Where did his matter get the right to criticize my matter or even to speak about the earth being treated justly? Why blame Christianity? Why even speak about “global injustice?” There can be no such thing as injustice unless man is more than matter in motion. Of course, the particular arrangement of matter in motion known as Greg Epstein cannot help making these judgments since he is not a rational being but only matter responding to the brute force of matter.

Back to Homepage

Richard Dawkins Cannot Live with His Own Theory 0 (0)

Richard Dawkins Cannot Live with His Own Theory

by Bill Lockwood

With all the authoritarian haughtiness of a religious priest he claims to despise, evolutionist Richard Dawkins publicly rebukes Republican presidential candidate Ben Carson for his belief in Creationism.

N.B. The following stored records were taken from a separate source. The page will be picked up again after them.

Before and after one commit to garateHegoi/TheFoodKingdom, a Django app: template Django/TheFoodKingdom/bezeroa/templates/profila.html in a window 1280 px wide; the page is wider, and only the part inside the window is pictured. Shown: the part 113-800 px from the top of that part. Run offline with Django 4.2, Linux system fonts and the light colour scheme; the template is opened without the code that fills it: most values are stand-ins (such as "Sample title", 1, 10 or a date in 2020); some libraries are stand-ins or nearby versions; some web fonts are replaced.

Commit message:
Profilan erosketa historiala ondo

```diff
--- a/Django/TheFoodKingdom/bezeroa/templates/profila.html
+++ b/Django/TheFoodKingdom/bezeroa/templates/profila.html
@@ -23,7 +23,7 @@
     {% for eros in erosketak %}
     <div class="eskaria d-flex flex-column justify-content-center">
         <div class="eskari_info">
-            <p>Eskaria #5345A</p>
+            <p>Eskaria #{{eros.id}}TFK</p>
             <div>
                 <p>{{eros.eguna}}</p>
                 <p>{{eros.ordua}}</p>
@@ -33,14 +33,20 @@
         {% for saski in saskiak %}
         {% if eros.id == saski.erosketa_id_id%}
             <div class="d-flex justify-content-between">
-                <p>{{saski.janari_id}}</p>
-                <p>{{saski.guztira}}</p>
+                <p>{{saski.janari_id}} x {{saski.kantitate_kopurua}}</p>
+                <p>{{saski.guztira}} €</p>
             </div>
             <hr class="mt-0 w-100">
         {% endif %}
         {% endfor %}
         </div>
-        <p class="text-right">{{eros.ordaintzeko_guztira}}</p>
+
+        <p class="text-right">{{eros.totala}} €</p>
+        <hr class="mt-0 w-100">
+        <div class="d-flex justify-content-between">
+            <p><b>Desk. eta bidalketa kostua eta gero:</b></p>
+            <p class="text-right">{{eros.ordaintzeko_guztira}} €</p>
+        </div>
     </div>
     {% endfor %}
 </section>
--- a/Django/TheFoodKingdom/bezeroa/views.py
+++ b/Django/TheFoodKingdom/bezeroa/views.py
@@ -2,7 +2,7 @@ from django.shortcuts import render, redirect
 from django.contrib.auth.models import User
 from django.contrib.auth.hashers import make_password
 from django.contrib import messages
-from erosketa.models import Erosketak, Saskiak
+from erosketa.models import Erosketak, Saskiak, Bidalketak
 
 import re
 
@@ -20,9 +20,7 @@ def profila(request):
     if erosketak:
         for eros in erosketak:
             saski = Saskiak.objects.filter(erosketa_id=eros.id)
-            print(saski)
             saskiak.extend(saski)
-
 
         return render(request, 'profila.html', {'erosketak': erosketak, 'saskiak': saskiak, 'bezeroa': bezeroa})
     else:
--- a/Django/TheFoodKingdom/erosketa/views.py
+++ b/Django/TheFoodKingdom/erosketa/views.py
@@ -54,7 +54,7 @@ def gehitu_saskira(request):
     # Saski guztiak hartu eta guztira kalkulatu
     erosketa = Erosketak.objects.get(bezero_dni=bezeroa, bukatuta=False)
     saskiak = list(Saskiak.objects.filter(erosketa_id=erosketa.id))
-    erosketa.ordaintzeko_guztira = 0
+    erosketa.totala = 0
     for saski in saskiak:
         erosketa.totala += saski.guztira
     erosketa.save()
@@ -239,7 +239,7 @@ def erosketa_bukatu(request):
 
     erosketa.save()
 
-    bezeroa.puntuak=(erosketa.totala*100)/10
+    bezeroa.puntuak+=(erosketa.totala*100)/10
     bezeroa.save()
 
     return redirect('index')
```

As unbridled arrogance does to every heart in which it resides, Dawkins cannot see that the worldview which he champions logically disallows such criticisms. If Dawkins is right that naturalistic evolution is a fact then Carson can no more help himself from arriving at his conclusions than a rock rolling down a hill can freely choose to stop rolling.

Interview on CNN

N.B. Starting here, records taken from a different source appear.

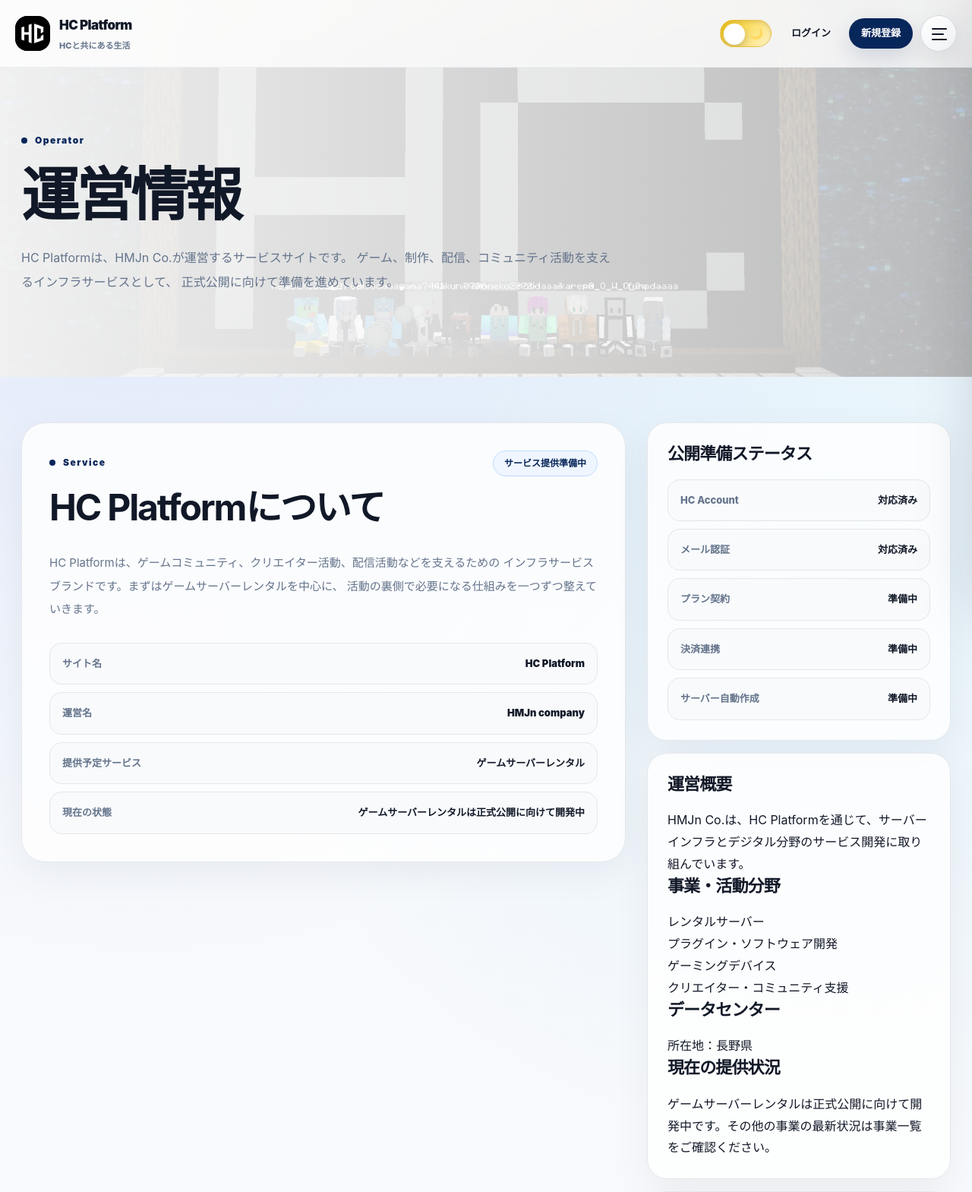
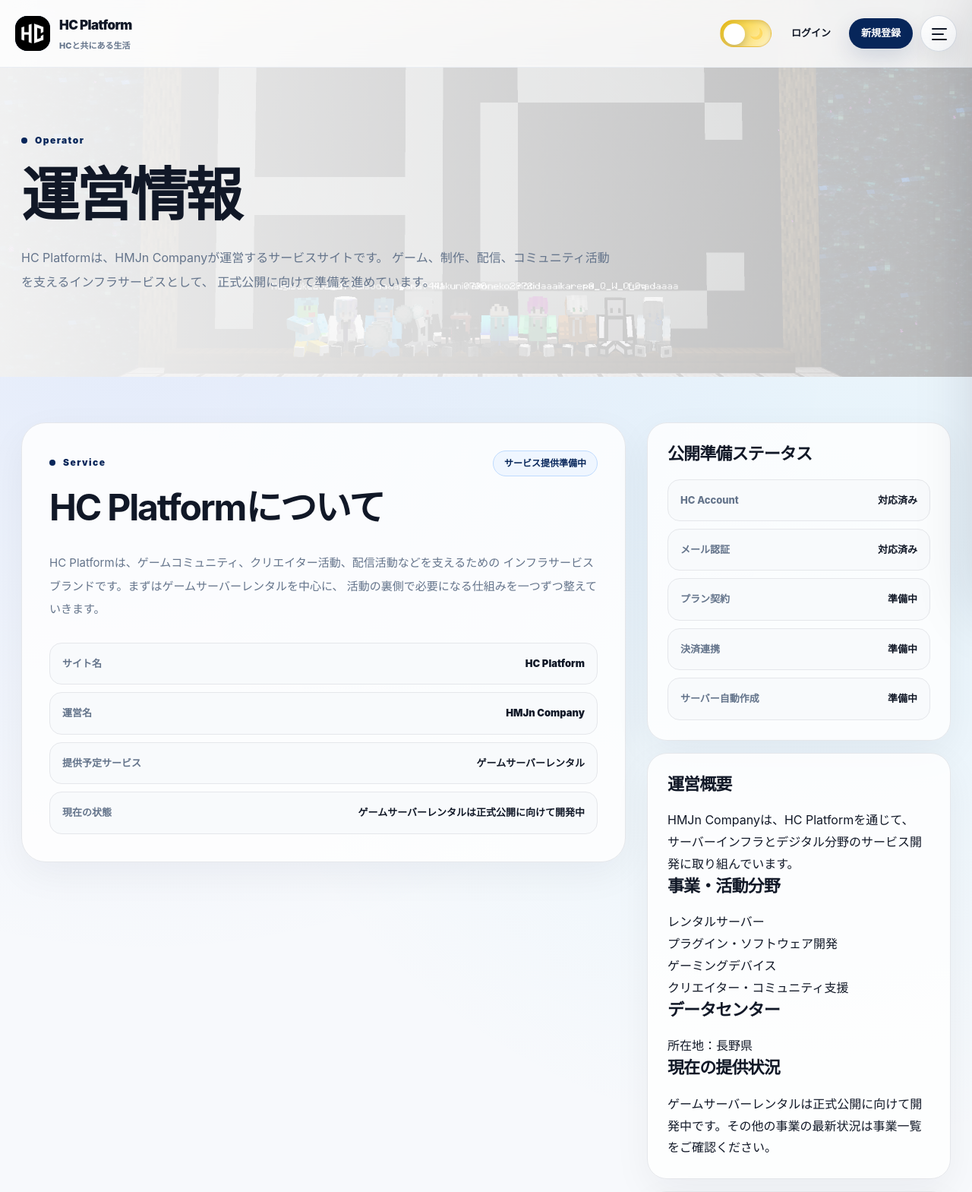
Before and after one commit to kakuni-hmjn/hc-platform, a PHP site: page /operator/ in a window 1280 px wide. Shown: the top 1569 px of the page at 76% size. Run offline with PHP 8.4, Linux system fonts and the light colour scheme; some libraries are stand-ins or nearby versions.

Commit message:
Unify public operator branding as HMJn Company

```diff
--- a/index.php
+++ b/index.php
@@ -488,7 +488,7 @@ require_once __DIR__ . "/parts/head.php";
                 <p class="eyebrow">Operation</p>
                 <h2>運営について</h2>
                 <p>
-                    HC Platformは、HMJn companyが運営するWebサービス・コミュニティ関連プラットフォームです。
+                    HC Platformは、HMJn Companyが運営するWebサービス・コミュニティ関連プラットフォームです。
                     サービス公開と継続的な改善に向けて、必要な機能を順次整備しています。
                 </p>
             </div>
--- a/operator/index.php
+++ b/operator/index.php
@@ -1,6 +1,6 @@
 <?php
 $pageTitle = "運営情報 | HC Platform";
-$pageDescription = "HMJn Co.が運営するHC Platformの運営情報。事業内容、長野県のデータセンター所在地、サービスの開発状況、お問い合わせ先をご案内します。";
+$pageDescription = "HMJn Companyが運営するHC Platformの運営情報。事業内容、長野県のデータセンター所在地、サービスの開発状況、お問い合わせ先をご案内します。";
 $pageCss = "/operator/operator.css";
 
 require_once __DIR__ . "/../parts/head.php";
@@ -18,7 +18,7 @@ require_once __DIR__ . "/../parts/head.php";
                 <p class="eyebrow">Operator</p>
                 <h1>運営情報</h1>
                 <p>
-                    HC Platformは、HMJn Co.が運営するサービスサイトです。
+                    HC Platformは、HMJn Companyが運営するサービスサイトです。
                     ゲーム、制作、配信、コミュニティ活動を支えるインフラサービスとして、
                     正式公開に向けて準備を進めています。
                 </p>
@@ -52,7 +52,7 @@ require_once __DIR__ . "/../parts/head.php";
 
                     <div>
                         <span>運営名</span>
-                        <strong>HMJn company</strong>
+                        <strong>HMJn Company</strong>
                     </div>
 
                     <div>
@@ -98,7 +98,7 @@ require_once __DIR__ . "/../parts/head.php";
                                 <!-- HC_ADSENSE_PHASE2B_PROFILE_BEGIN -->
                 <article class="side-card hc-operator-profile">
                     <h3>運営概要</h3>
-                    <p>HMJn Co.は、HC Platformを通じて、サーバーインフラとデジタル分野のサービス開発に取り組んでいます。</p>
+                    <p>HMJn Companyは、HC Platformを通じて、サーバーインフラとデジタル分野のサービス開発に取り組んでいます。</p>
                     <h3>事業・活動分野</h3>
                     <ul>
                         <li>レンタルサーバー</li>
@@ -127,10 +127,10 @@ require_once __DIR__ . "/../parts/head.php";
         <div class="container">
             <div class="company-preview-card reveal">
                 <div>
-                    <p class="eyebrow">HMJn Co.</p>
-                    <h2>HMJn Co.の運営紹介</h2>
+                    <p class="eyebrow">HMJn Company</p>
+                    <h2>HMJn Companyの運営紹介</h2>
                     <p>
-                        HMJn Co.の事業・活動分野、データセンター所在地、サービス提供状況、お問い合わせ方法をご案内します。
+                        HMJn Companyの事業・活動分野、データセンター所在地、サービス提供状況、お問い合わせ方法をご案内します。
                         現在はHC Platformの公開準備を優先して進めています。
                     </p>
                 </div>
--- a/parts/footer/footer.php
+++ b/parts/footer/footer.php
@@ -34,7 +34,7 @@ if (function_exists("current_user")) {
 
                 <div class="footer-company">
                     <span>Operation</span>
-                    <strong>HMJn company</strong>
+                    <strong>HMJn Company</strong>
                 </div>
             </div>
 
@@ -76,7 +76,7 @@ if (function_exists("current_user")) {
 
         <div class="footer-bottom">
             <p>
-                © <?php echo date("Y"); ?> HMJn company / HC Platform. All rights reserved.
+                © <?php echo date("Y"); ?> HMJn Company / HC Platform. All rights reserved.
             </p>
 
             <div class="footer-bottom-links">
--- a/privacy/index.php
+++ b/privacy/index.php
@@ -15,7 +15,7 @@ require_once __DIR__ . "/../parts/head.php";
                 <p class="eyebrow">Privacy</p>
                 <h1>プライバシーポリシー</h1>
                 <p>
-                    HMJn Co.が運営するHC Platformにおける個人情報の取扱い、利用目的、お問い合わせ方法をご案内します。
+                    HMJn Companyが運営するHC Platformにおける個人情報の取扱い、利用目的、お問い合わせ方法をご案内します。
                 </p>
             </div>
         </div>
```
Also changed, not shown: company/index.php (+5 -5 lines).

Dawkins was recently interviewed on CNN by Fareed Zakaria. Reflecting upon Creationists generally and Dr. Ben Carson specifically, he lamented: “This fills me with despair. This is not something you believe in or not. I mean, this is a fact. It is a fact. It’s just as much of a fact as the Earth goes around the Sun. You can’t not believe it unless you’re ignorant.” Dawkins could barely contain himself. After adding how “deeply depressing” was this situation, he continued: “I mean, that’s a disgrace. … [F]or a very senior eminent distinguished doctor as he is to say that is even worse. Because of course, evolution is the bedrock of biology and biology is the bedrock of medicine.” “He clearly doesn’t understand the fundamental theorem of his own subject,” he continued. “That is a terrible indictment.”

This is mild-mannered Dawkins. The Oxford professor had this to say in 1989 regarding the ‘Ben Carsons’ and creationists of the world: “It is absolutely safe to say that if you meet somebody who claims not to believe in evolution, that person is ignorant, stupid, or insane (or wicked, but I’d rather not consider that).”

Filled with Despair?

Why should the professor be filled with despair? The “Fundamental theorem of his own subject” (evolution) is that matter in motion is the sole reality. We must assume that he understands its implications—unless the “terrible indictment” falls upon his own head. What is that fundamental theorem of matter in motion? Everything in the universe has strictly material origins and is explained solely on mechanistic grounds.

For example, Thales, the ancient Greek philosopher, sought to explain natural phenomena without recourse to “the gods.” His oversimplification was apparently that everything is composed solely of water. This extreme position differs not from the Dawkins’ of the world who propound the theory that everything is reducible to chemistry and all motions are explained by mechanics. It is a philosophical assumption of what Elton Trueblood called the “Nothing But …” theory.

Therefore, per Dawkins’ own system, which eliminates everything except “matter in motion,” thought processes in the brain are explained by the same assumptions. Logic and reasoning have nothing to do with anyone’s beliefs. Why then, be frustrated or filled with despair, Richard Dawkins? The movement of atoms in Carson’s brain are no more responsible for the electrical impulse called “Creation” any more than the movement of grey matter in yours can help becoming an evolutionist.

And all of this time you supposed evolutionary theory was based upon scientific fact to which all reasonable minds must come! No, no. The only way to change the functioning of a mechanistic machine such as the brain is to either bang it on the head or add different chemicals. I guess in the end Dawkins’ despair and frustration with Creationists is to be explained on the same basis. No reasoning. No rational conclusions drawn from evidence. Just chemicals squirting through the labyrinths of grey matter in the Dawkins cranium. He cannot help it. Does Richard Dawkins ‘understand the fundamental theorem of his own subject?’ Apparently not.

Back to Homepage